Not Long to Live
You would have to have a heart of reinforced concrete not to smirk at Not Long to Live. Released in 1965 by Cardiff singer-songwriter, Tony Miles, it is a 'teenage tragedy song' or 'splatter platter'. He actually wrote the ditty in 1960 but at that time struggled to find any label interest. An outcry over the song Tell Laura I Love Her meant that labels were wary of releasing morbid records, fearing the commercial deterrent of a BBC ban (this was back in the days when a BBC ban was actually a commercial deterrent).
Tony, a one-time ladies' hairdresser, got the idea for the song after suffering a near death experience. He crashed his car into the wall of Thornhill Crematorium on the outskirts of Cardiff while driving at a speed of 70mph. Or so he claimed. As you can hear from the lyrics the song is a warning against the perils of joyriding rather than a celebration of a live fast, die young attitude.

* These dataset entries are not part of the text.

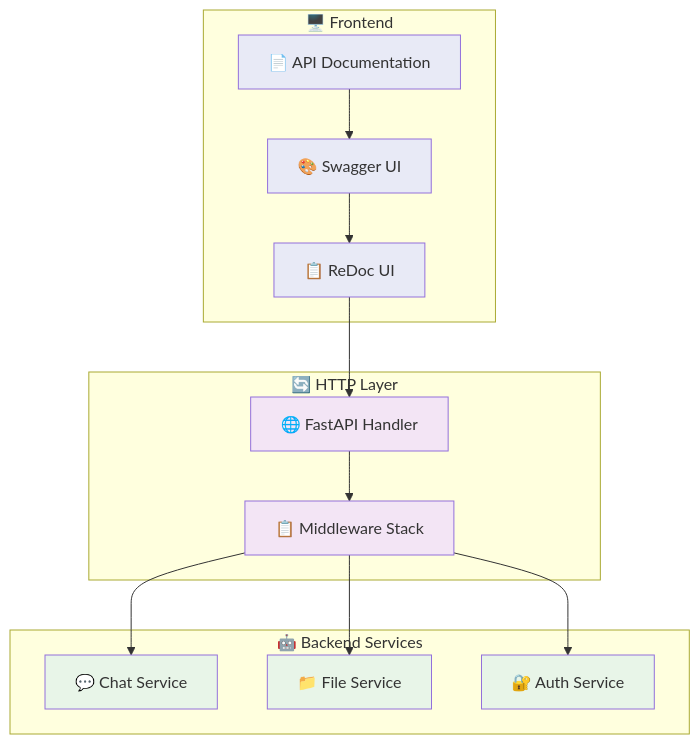
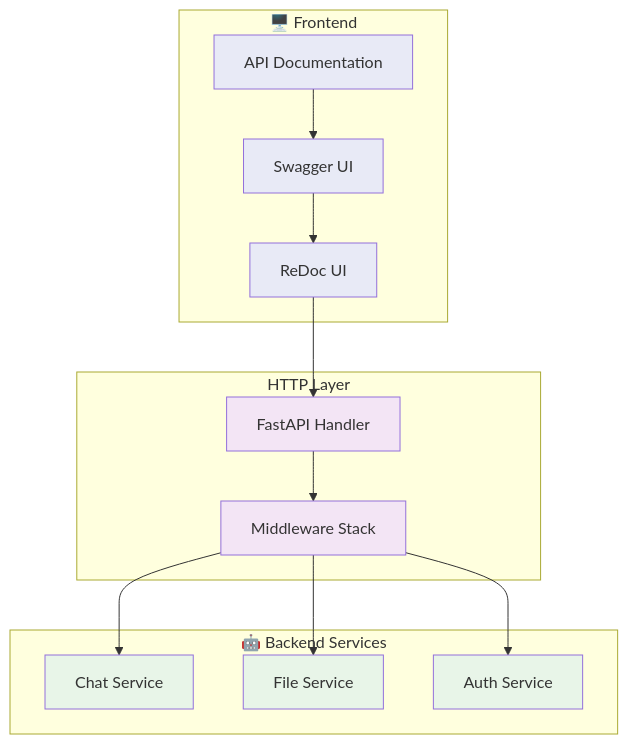
One commit to the-ingenious-dark-knight/Insight_Ingenious changed the fourth of 13 diagrams in docs/architecture/README.md. Above: the diagram before and after it, drawn with Mermaid. The commit also changed other lines of this file and 23 other files, not shown here.

````diff
--- a/docs/architecture/README.md
+++ b/docs/architecture/README.md
@@ -164,35 +164,35 @@
 ```mermaid
 graph TD
     subgraph "🖥️ Frontend"
-        DOCS[📄 API Documentation]
-        SWAGGER[🎨 Swagger UI]
-        REDOC[📋 ReDoc UI]
+        DOCS[ API Documentation]
+        SWAGGER[ Swagger UI]
+        REDOC[ ReDoc UI]
     end
 
-    subgraph "🔄 HTTP Layer"
-        FASTAPI[🌐 FastAPI Handler]
-        MIDDLEWARE[📋 Middleware Stack]
+    subgraph " HTTP Layer"
+        FASTAPI[ FastAPI Handler]
+        MIDDLEWARE[ Middleware Stack]
     end
 
     subgraph "🤖 Backend Services"
-        CHAT_SERVICE[💬 Chat Service]
-        FILE_SERVICE[📁 File Service]
-        AUTH_SERVICE[🔐 Auth Service]
+        CHAT_SERVICE[ Chat Service]
+        FILE_SERVICE[ File Service]
+        AUTH_SERVICE[ Auth Service]
     end
 
     DOCS --> SWAGGER
     SWAGGER --> REDOC
     REDOC --> FASTAPI
     FASTAPI --> MIDDLEWARE
     MIDDLEWARE --> CHAT_SERVICE
     MIDDLEWARE --> FILE_SERVICE
     MIDDLEWARE --> AUTH_SERVICE
 
     classDef frontend fill:#e8eaf6
     classDef http fill:#f3e5f5
     classDef backend fill:#e8f5e8
 
     class DOCS,SWAGGER,REDOC frontend
     class FASTAPI,MIDDLEWARE http
     class CHAT_SERVICE,FILE_SERVICE,AUTH_SERVICE backend
 ```
````
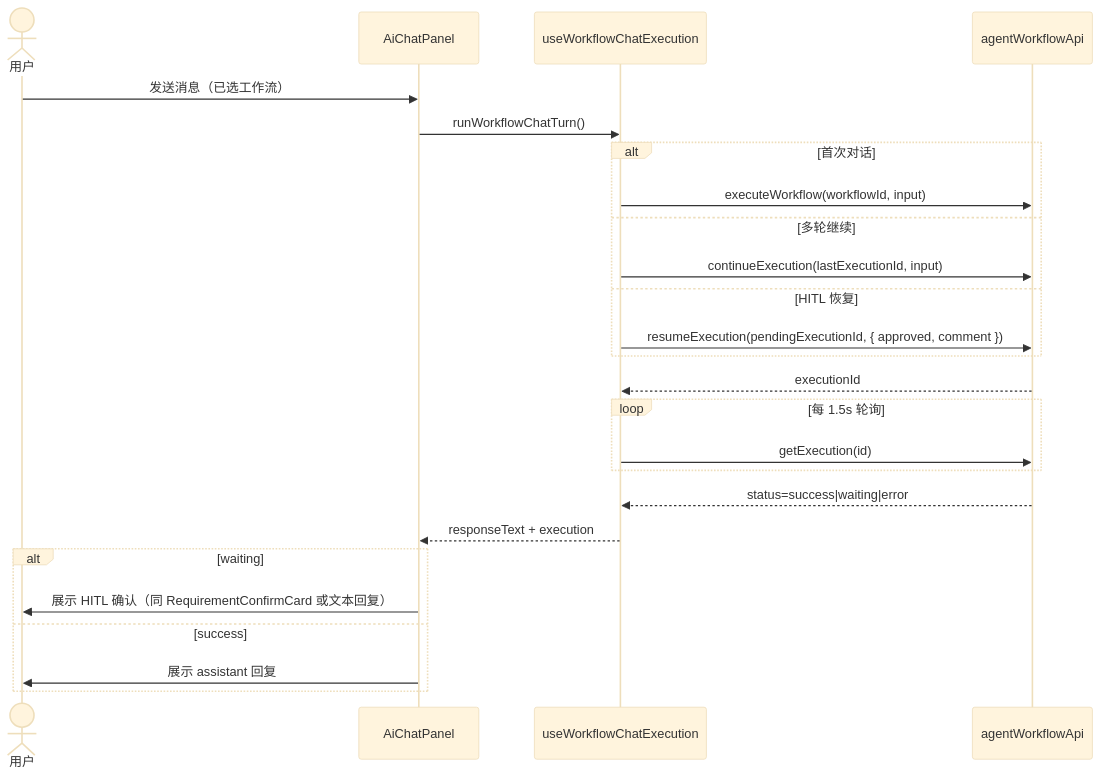
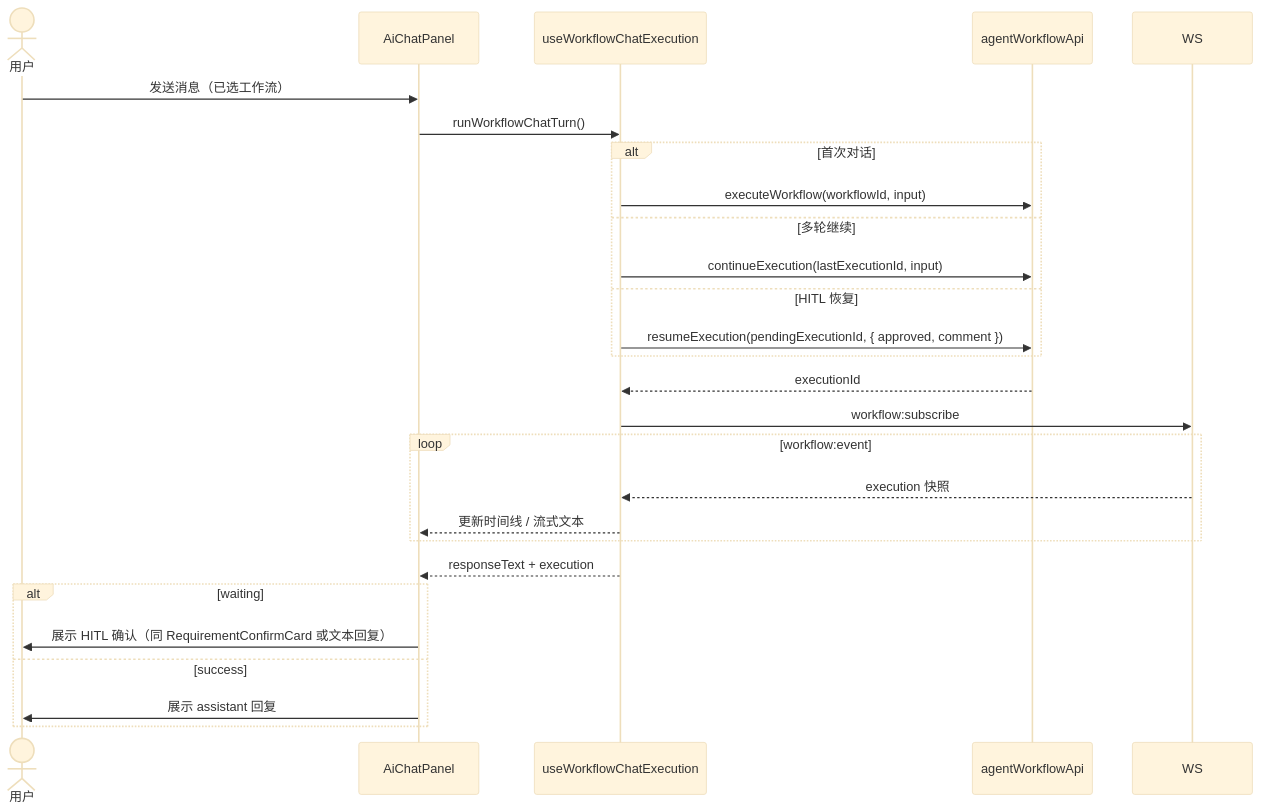
One commit to nan1010082085/ai-platform changed the sixth of 11 diagrams in docs/design/chat.md. Above: the diagram before and after it, drawn with Mermaid (base theme). The commit also changed other lines of this file and 85 other files, not shown here.

````diff
--- a/docs/design/chat.md
+++ b/docs/design/chat.md
@@ -179,32 +179,33 @@
 ```mermaid
 sequenceDiagram
   actor User as 用户
   participant UI as AiChatPanel
   participant Hook as useWorkflowChatExecution
   participant API as agentWorkflowApi
 
   User->>UI: 发送消息（已选工作流）
   UI->>Hook: runWorkflowChatTurn()
 
   alt 首次对话
     Hook->>API: executeWorkflow(workflowId, input)
   else 多轮继续
     Hook->>API: continueExecution(lastExecutionId, input)
   else HITL 恢复
     Hook->>API: resumeExecution(pendingExecutionId, { approved, comment })
   end
 
   API-->>Hook: executionId
-  loop 每 1.5s 轮询
-    Hook->>API: getExecution(id)
+  Hook->>WS: workflow:subscribe
+  loop workflow:event
+    WS-->>Hook: execution 快照
+    Hook-->>UI: 更新时间线 / 流式文本
   end
 
-  API-->>Hook: status=success|waiting|error
   Hook-->>UI: responseText + execution
 
   alt waiting
     UI->>User: 展示 HITL 确认（同 RequirementConfirmCard 或文本回复）
   else success
     UI->>User: 展示 assistant 回复
   end
 ```
````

In the mid-sixties 'doom songs' like Twinkle's Terry and Leader of the Pack by the fabulous Shangi-Las meant that morbid melodrama was back in vogue. Miles decided to resurrect Not Long to Live and this time he managed to persuade EMI to cut the disc for Columbia Records. Miles paid £300 for the recording session which was overseen by arranger Monty Babson. Kenny Clive played drums; Cedric West was on guitar duty; and Alan Haven on keyboards.
Maybe it was Tony's fraudulent American accent or the finger-wagging tone of the lyrics but his single just didn't have the charm, sexiness, or the necessary level of tragedy to be a first rank splatter platter. Not Long to Live sounded more like it was part of some public service campaign against drink-driving. Tony Miles actually had a stint as a writer for Beatles' publishers Dick James Music and also worked as a promoter in uptown Cardiff.